> [RECORDS TO USE]:
___

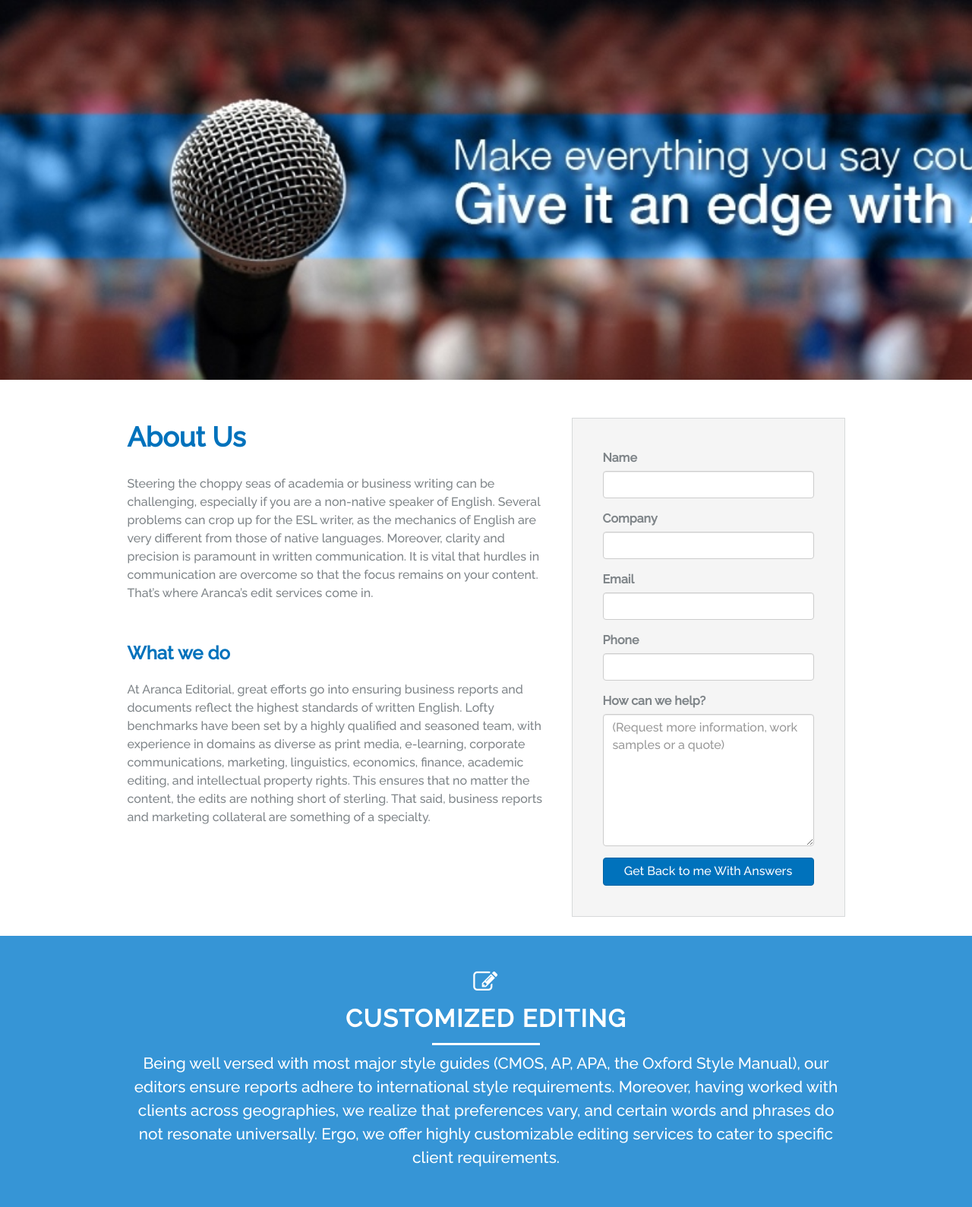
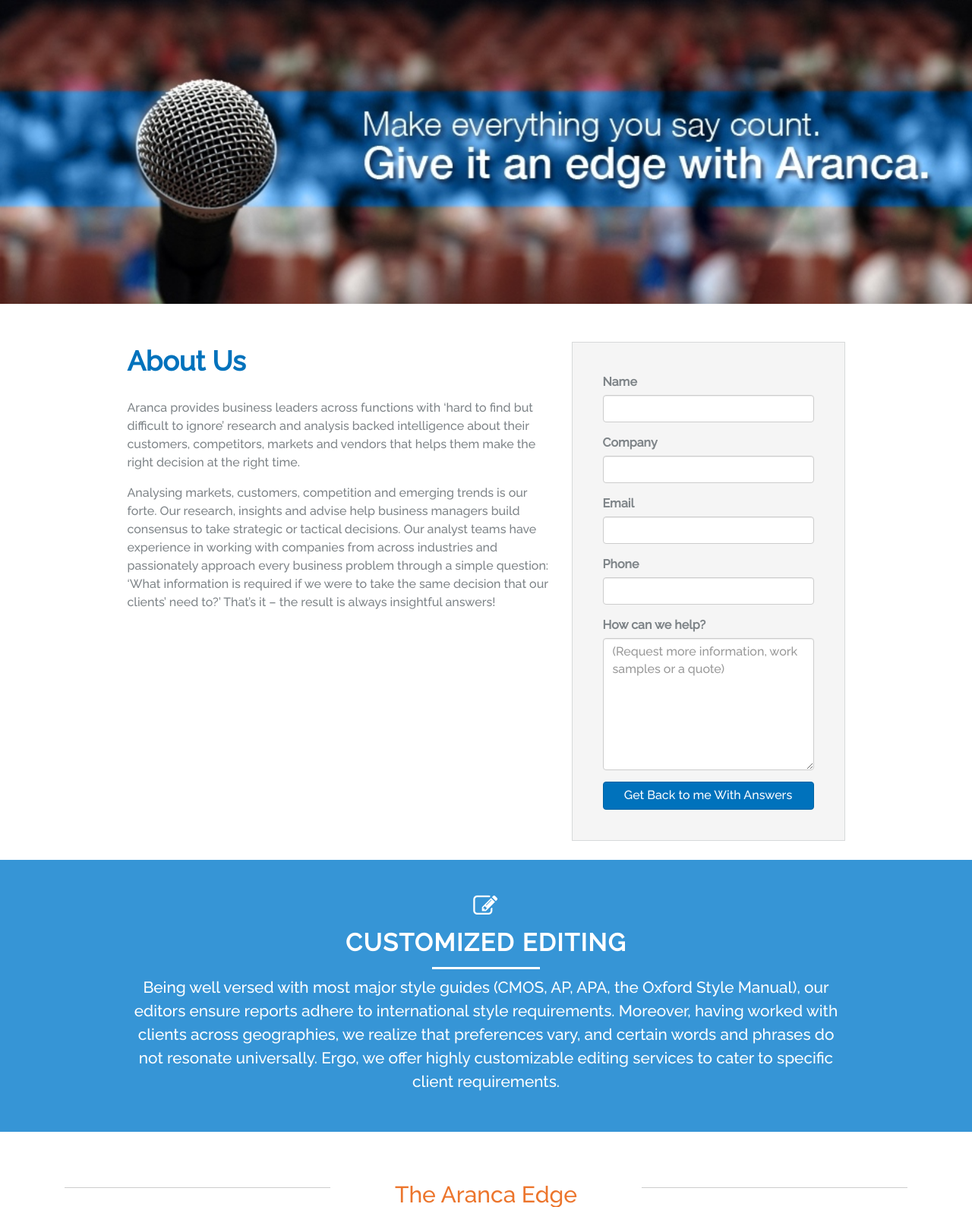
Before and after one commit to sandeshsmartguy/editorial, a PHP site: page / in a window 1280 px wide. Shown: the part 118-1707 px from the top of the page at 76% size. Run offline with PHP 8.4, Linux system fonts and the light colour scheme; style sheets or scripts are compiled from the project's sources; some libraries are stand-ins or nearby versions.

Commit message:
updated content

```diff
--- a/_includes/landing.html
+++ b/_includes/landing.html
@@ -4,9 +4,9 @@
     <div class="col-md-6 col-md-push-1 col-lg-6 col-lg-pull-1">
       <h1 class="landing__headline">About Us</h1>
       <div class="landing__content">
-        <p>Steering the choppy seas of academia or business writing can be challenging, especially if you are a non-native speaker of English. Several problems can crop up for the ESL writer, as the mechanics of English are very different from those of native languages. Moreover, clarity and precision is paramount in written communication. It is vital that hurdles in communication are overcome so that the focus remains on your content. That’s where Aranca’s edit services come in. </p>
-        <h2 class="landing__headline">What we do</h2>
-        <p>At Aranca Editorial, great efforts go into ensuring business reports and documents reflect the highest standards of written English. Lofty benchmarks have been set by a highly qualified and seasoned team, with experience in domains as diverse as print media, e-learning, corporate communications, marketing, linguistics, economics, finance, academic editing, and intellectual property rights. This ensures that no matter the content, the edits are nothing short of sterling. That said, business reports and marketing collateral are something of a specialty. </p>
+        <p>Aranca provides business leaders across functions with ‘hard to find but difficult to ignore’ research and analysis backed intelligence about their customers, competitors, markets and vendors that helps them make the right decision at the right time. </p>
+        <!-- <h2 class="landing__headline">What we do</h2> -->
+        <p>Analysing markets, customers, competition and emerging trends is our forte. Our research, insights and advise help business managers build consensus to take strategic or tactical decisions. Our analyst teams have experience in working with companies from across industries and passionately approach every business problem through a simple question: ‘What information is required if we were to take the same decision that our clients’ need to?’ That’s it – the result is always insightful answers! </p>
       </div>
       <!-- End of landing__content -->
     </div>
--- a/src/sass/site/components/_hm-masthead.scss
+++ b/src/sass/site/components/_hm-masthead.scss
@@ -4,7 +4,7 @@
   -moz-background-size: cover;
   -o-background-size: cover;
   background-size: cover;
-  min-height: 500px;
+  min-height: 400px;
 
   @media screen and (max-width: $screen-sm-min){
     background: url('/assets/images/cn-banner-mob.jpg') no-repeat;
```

___

> [WHAT YOU ARE ASKED TO DO]:
Reproduce the material word for word, but without its images.

> [SOLUTION FOR THIS PROBLEM]:
Before and after one commit to sandeshsmartguy/editorial, a PHP site: page / in a window 1280 px wide. Shown: the part 118-1707 px from the top of the page at 76% size. Run offline with PHP 8.4, Linux system fonts and the light colour scheme; style sheets or scripts are compiled from the project's sources; some libraries are stand-ins or nearby versions.

Commit message:
updated content

```diff
--- a/_includes/landing.html
+++ b/_includes/landing.html
@@ -4,9 +4,9 @@
     <div class="col-md-6 col-md-push-1 col-lg-6 col-lg-pull-1">
       <h1 class="landing__headline">About Us</h1>
       <div class="landing__content">
-        <p>Steering the choppy seas of academia or business writing can be challenging, especially if you are a non-native speaker of English. Several problems can crop up for the ESL writer, as the mechanics of English are very different from those of native languages. Moreover, clarity and precision is paramount in written communication. It is vital that hurdles in communication are overcome so that the focus remains on your content. That’s where Aranca’s edit services come in. </p>
-        <h2 class="landing__headline">What we do</h2>
-        <p>At Aranca Editorial, great efforts go into ensuring business reports and documents reflect the highest standards of written English. Lofty benchmarks have been set by a highly qualified and seasoned team, with experience in domains as diverse as print media, e-learning, corporate communications, marketing, linguistics, economics, finance, academic editing, and intellectual property rights. This ensures that no matter the content, the edits are nothing short of sterling. That said, business reports and marketing collateral are something of a specialty. </p>
+        <p>Aranca provides business leaders across functions with ‘hard to find but difficult to ignore’ research and analysis backed intelligence about their customers, competitors, markets and vendors that helps them make the right decision at the right time. </p>
+        <!-- <h2 class="landing__headline">What we do</h2> -->
+        <p>Analysing markets, customers, competition and emerging trends is our forte. Our research, insights and advise help business managers build consensus to take strategic or tactical decisions. Our analyst teams have experience in working with companies from across industries and passionately approach every business problem through a simple question: ‘What information is required if we were to take the same decision that our clients’ need to?’ That’s it – the result is always insightful answers! </p>
       </div>
       <!-- End of landing__content -->
     </div>
--- a/src/sass/site/components/_hm-masthead.scss
+++ b/src/sass/site/components/_hm-masthead.scss
@@ -4,7 +4,7 @@
   -moz-background-size: cover;
   -o-background-size: cover;
   background-size: cover;
-  min-height: 500px;
+  min-height: 400px;
 
   @media screen and (max-width: $screen-sm-min){
     background: url('/assets/images/cn-banner-mob.jpg') no-repeat;
```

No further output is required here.